====== EXTRACTED INFORMATION ======

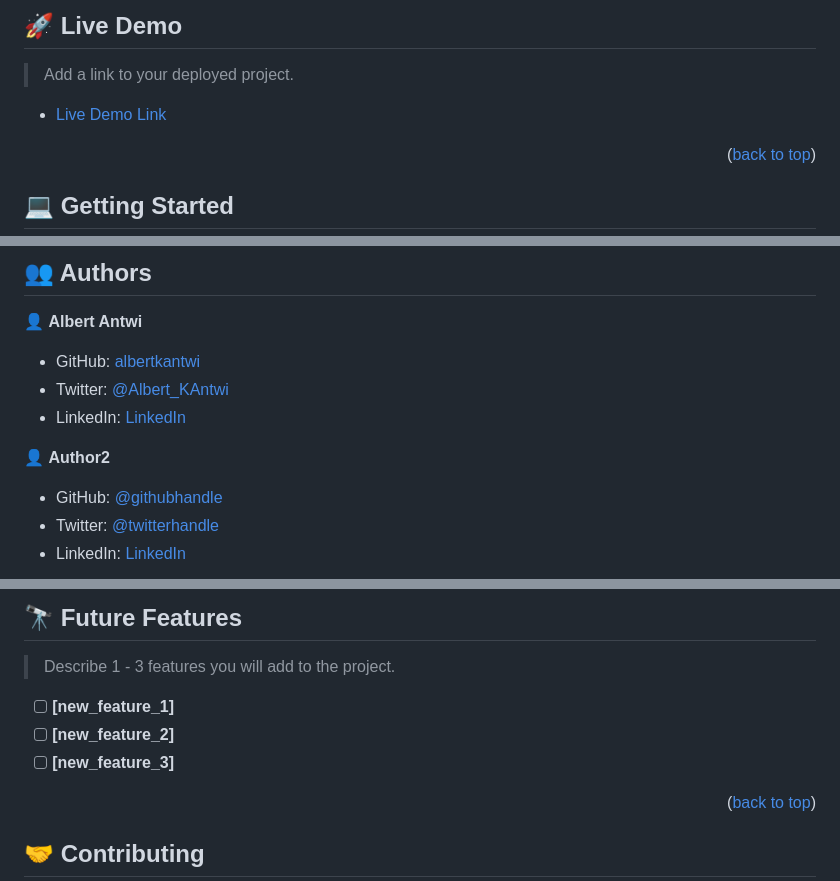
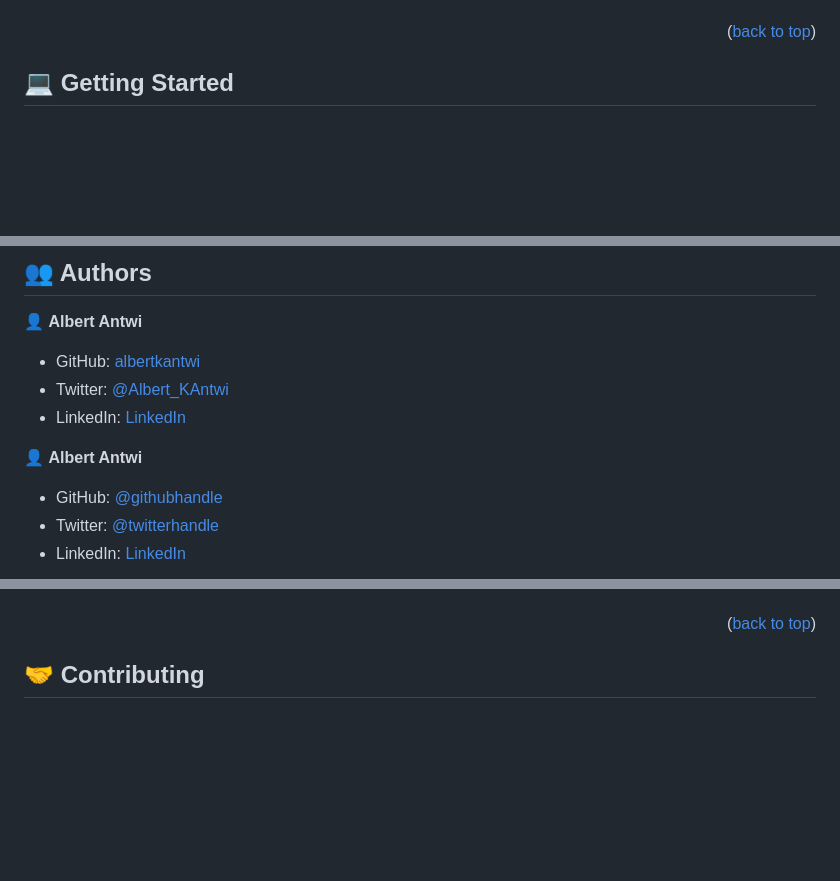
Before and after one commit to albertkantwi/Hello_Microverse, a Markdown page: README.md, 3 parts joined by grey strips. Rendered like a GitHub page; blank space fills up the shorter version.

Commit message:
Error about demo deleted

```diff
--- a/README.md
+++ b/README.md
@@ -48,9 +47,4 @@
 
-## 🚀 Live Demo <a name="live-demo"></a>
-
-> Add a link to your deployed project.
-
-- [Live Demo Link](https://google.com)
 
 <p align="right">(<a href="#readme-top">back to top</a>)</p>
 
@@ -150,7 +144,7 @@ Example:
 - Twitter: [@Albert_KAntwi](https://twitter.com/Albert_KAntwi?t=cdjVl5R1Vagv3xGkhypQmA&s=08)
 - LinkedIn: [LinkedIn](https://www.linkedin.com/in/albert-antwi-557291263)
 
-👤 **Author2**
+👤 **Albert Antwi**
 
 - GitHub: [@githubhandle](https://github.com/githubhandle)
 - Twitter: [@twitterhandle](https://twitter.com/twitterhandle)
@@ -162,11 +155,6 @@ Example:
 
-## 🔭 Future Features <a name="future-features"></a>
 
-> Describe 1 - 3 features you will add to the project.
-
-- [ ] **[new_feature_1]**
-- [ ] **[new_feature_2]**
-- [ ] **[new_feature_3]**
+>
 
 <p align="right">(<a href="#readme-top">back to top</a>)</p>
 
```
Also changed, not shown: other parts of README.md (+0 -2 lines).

======
====== EXTRACTED INFORMATION ======

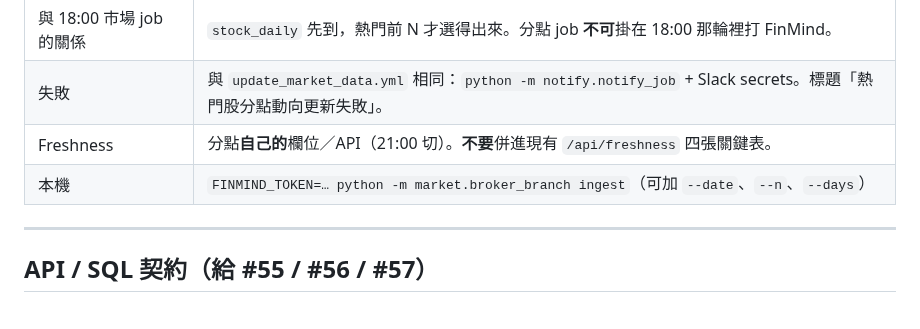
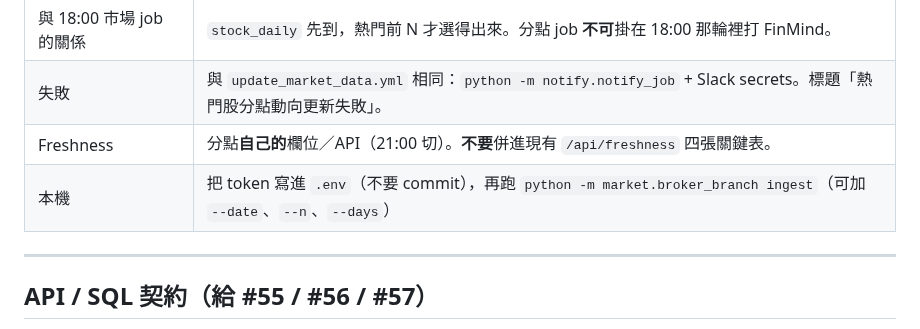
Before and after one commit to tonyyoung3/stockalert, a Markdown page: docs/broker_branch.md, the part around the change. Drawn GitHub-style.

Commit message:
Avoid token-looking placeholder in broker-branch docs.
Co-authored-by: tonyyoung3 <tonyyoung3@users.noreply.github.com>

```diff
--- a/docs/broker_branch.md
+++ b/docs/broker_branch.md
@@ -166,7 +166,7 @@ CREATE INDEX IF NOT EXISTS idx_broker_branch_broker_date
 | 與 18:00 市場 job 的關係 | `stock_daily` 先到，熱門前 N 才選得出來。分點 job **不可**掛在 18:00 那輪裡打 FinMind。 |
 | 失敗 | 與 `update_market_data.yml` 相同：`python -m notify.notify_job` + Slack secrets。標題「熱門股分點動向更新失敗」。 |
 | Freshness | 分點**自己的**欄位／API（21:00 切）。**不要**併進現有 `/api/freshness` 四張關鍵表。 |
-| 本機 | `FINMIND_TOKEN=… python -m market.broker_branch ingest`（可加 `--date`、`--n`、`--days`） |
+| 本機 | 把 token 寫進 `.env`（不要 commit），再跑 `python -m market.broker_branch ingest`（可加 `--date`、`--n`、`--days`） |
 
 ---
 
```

======

> _BRIEF_
Copy out each line of the data that holds the string "https".

> _RESULT OF THE EXERCISE_
-- [Live Demo Link](https://google.com)
 - Twitter: [@Albert_KAntwi](https://twitter.com/Albert_KAntwi?t=cdjVl5R1Vagv3xGkhypQmA&s=08)
 - LinkedIn: [LinkedIn](https://www.linkedin.com/in/albert-antwi-557291263)
 - GitHub: [@githubhandle](https://github.com/githubhandle)
 - Twitter: [@twitterhandle](https://twitter.com/twitterhandle)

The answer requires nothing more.